New Jersey has spread the wealth in April with parts of Northern and Southern NJ receiving state funding to move forward with infrastructure projects.
Hoboken received more than $900,000 for various transportation projects through the Municipal Aid Program, the city announced last week. The money will be used for road repaving, the implementation of complete streets, and pedestrian safety upgrades related to Hoboken’s “Vision Zero” program, according to a press release.
“Upgrading our transportation infrastructure, especially our road repaving and pedestrian safety initiatives, are major priorities for my administration,” Mayor Ravi Bhalla said in the announcement. “This funding will help fund our proactive road repaving schedule, with over 100 blocks planned to be repaved in the city this year. I thank Governor Murphy and the State DOT for this generous award.”
The $1 million in funding will go toward projects that focus on pedestrian safety to and from transit facilities, such as sidewalks, and projects that create “safe and convenient ways to cross streets and comfortable and attractive environments” near NJ Transit stations.
Construction will play a big part in New Jersey governor Phil Murphy’s plans for the future. The governor is focused on fixing the state’s crumbling infrastructure, among other core issues. In this week’s state of the state address, he spoke repeatedly about investing in _infrastructure as a way to bring jobs to the state now and in the future.
NJDOT will issue over $500 million in construction contracts between now and March 2019 and the NJTA will issue more than $600 million, adding over $400 million in new projects currently under design, according to the press release.
Murphy isn’t only focused on roads and rails. At one point during his speech, he specifically called out the water infrastructure issues:

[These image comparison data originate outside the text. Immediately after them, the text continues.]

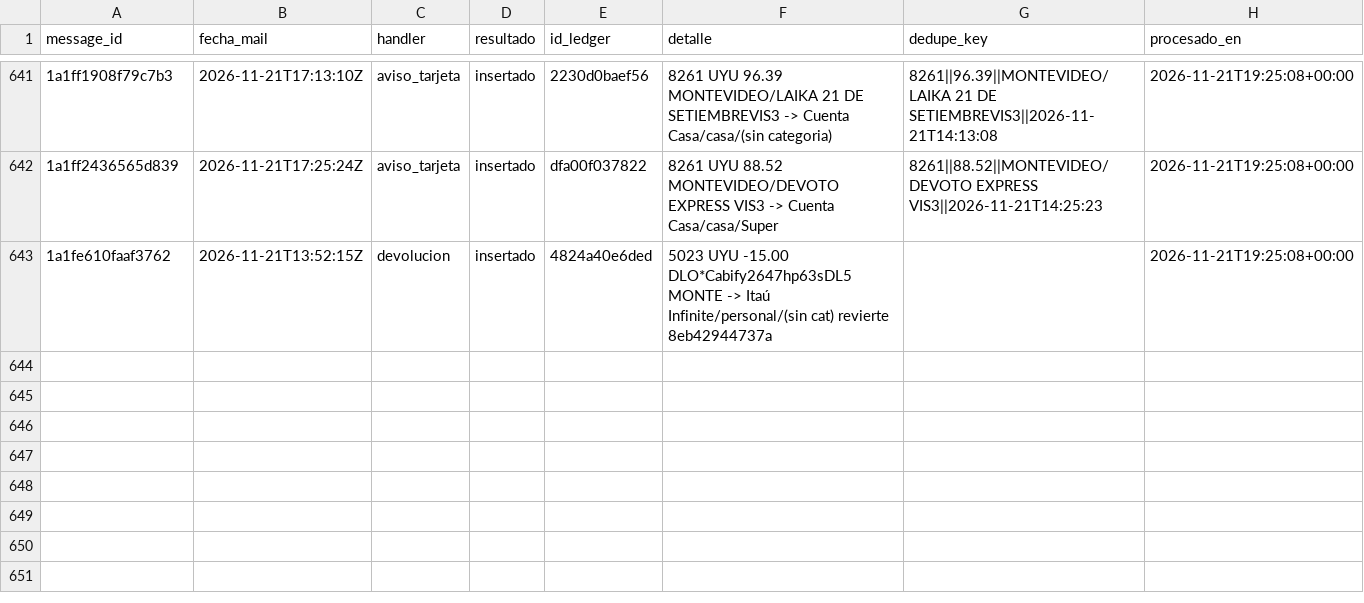
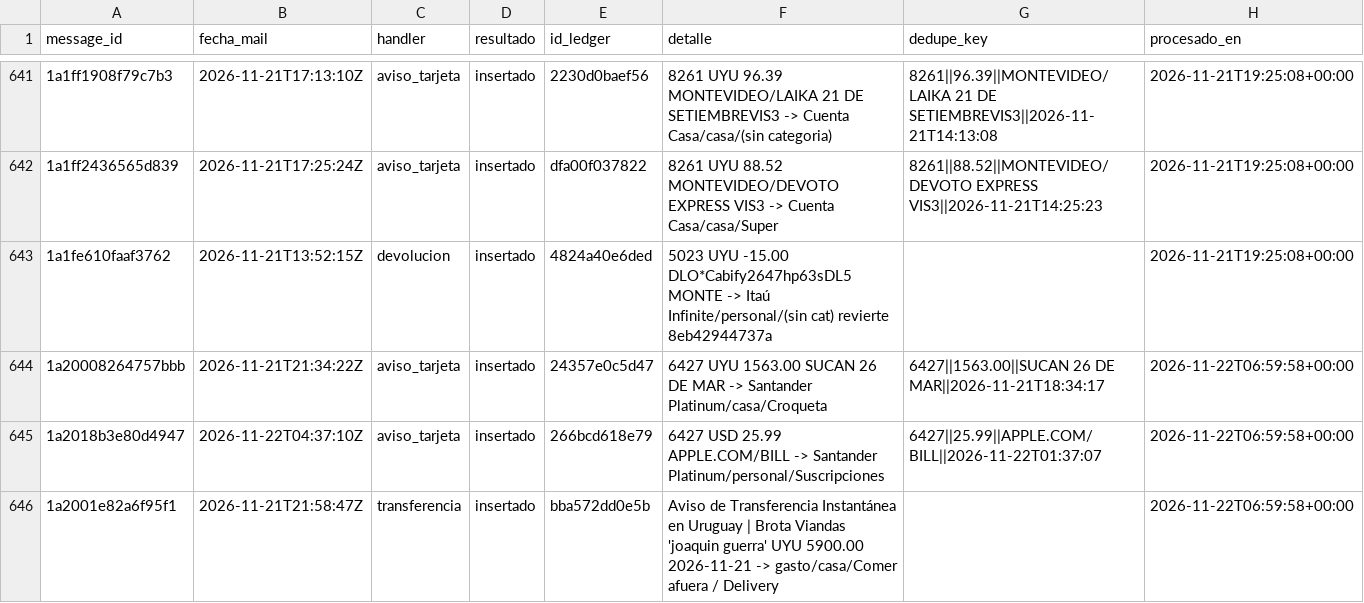
Before and after one commit to joacoguerrae/registro-gastos, a CSV file: data/staging/procesados.csv, drawn as a sheet; only a part is shown, gaps mark what is left out.

```diff
--- a/data/staging/procesados.csv
+++ b/data/staging/procesados.csv
@@ -643 +643,4 @@ message_id,fecha_mail,handler,resultado,id_ledger,detalle,dedupe_key,procesado_e
 1a1fe610faaf3762,2026-11-21T13:52:15Z,devolucion,insertado,4824a40e6ded,5023 UYU -15.00 DLO*Cabify2647hp63sDL5 MONTE -> Itaú Infinite/personal/(sin cat) revierte 8eb42944737a,,2026-11-21T19:25:08+00:00
+1a20008264757bbb,2026-11-21T21:34:22Z,aviso_tarjeta,insertado,24357e0c5d47,6427 UYU 1563.00 SUCAN 26 DE MAR -> Santander Platinum/casa/Croqueta,6427||1563.00||SUCAN 26 DE MAR||2026-11-21T18:34:17,2026-11-22T06:59:58+00:00
+1a2018b3e80d4947,2026-11-22T04:37:10Z,aviso_tarjeta,insertado,266bcd618e79,6427 USD 25.99 APPLE.COM/BILL -> Santander Platinum/personal/Suscripciones,6427||25.99||APPLE.COM/BILL||2026-11-22T01:37:07,2026-11-22T06:59:58+00:00
+1a2001e82a6f95f1,2026-11-21T21:58:47Z,transferencia,insertado,bba572dd0e5b,Aviso de Transferencia Instantánea en Uruguay   | Brota Viandas 'joaquin guerra' UYU 5900.00 2026-11-21 -> gasto/casa/Comer afuera / Delivery,,2026-11-22T06:59:58+00:00
```
Also changed, not shown: data/cierre_casa.csv, data/ledger.csv, 11 other files.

“Let us use this year to also turn our attention to our aging water infrastructure. More than 1.5 million residents – north, central, and south, rural and urban – are currently serviced by water with elevated lead levels. We must leverage every opportunity to build a modern water infrastructure network that ensures the delivery of clean water to every child, and every family. We have inherited water infrastructure that is, in some places, a century old, if not older. … Outdated infrastructure is a national problem, and it requires a federal solution. I will continue working with our Congressional delegation to press the federal government for greater support and assistance — whether it pertains to clean water, or getting the Gateway Tunnel built,” he said.